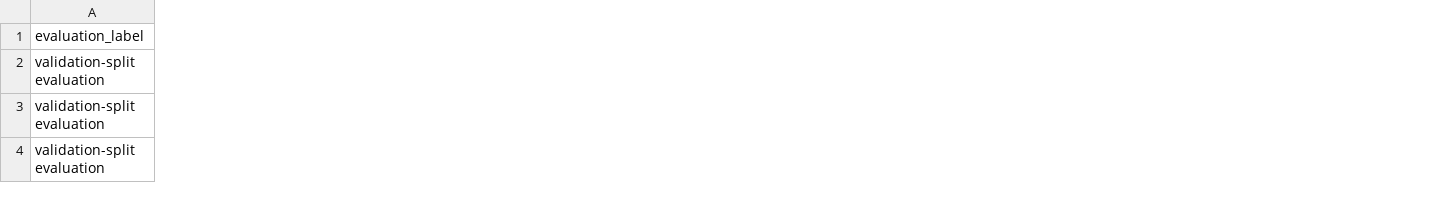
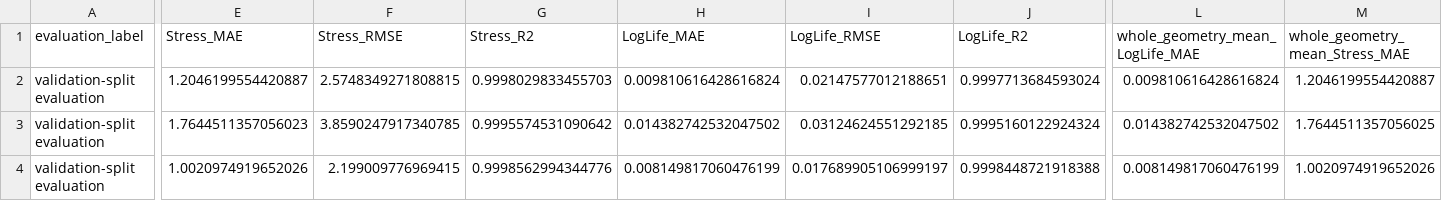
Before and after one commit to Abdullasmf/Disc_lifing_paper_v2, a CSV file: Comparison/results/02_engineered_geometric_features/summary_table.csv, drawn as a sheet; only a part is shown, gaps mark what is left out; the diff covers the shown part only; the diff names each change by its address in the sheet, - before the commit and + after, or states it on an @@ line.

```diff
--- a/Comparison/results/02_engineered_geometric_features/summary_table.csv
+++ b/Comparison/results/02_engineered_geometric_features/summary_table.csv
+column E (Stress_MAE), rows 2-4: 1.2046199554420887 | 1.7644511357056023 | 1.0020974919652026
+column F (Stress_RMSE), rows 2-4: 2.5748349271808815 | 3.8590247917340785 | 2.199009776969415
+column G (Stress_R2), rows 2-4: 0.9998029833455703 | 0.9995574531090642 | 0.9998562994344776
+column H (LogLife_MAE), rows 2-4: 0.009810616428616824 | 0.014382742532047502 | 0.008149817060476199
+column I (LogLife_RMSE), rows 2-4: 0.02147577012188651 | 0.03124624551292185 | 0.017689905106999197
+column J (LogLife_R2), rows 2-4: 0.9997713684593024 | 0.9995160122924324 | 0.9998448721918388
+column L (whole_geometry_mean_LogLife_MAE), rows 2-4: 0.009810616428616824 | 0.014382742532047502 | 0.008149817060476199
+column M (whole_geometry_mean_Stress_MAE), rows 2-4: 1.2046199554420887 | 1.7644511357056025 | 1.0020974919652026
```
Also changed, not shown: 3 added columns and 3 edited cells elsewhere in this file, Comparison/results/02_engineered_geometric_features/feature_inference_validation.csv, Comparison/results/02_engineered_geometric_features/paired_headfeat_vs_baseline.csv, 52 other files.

==

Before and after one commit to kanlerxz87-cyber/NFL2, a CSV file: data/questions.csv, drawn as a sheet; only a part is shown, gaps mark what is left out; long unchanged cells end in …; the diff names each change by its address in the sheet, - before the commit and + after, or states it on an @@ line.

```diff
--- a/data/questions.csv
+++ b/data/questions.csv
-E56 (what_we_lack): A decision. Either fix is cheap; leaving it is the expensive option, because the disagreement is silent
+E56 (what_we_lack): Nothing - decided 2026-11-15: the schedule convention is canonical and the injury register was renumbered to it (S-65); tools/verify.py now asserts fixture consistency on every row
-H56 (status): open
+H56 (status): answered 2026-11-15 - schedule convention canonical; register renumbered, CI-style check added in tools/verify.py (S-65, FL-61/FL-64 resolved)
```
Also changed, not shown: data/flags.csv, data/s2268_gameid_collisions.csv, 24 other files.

▶ WORK INSTRUCTION: The word "questions" is the filter: copy every line of the listing above that contains it.

▶ RESPONSE FOR THIS EXERCISE:
Before and after one commit to kanlerxz87-cyber/NFL2, a CSV file: data/questions.csv, drawn as a sheet; only a part is shown, gaps mark what is left out; long unchanged cells end in …; the diff names each change by its address in the sheet, - before the commit and + after, or states it on an @@ line.
--- a/data/questions.csv
+++ b/data/questions.csv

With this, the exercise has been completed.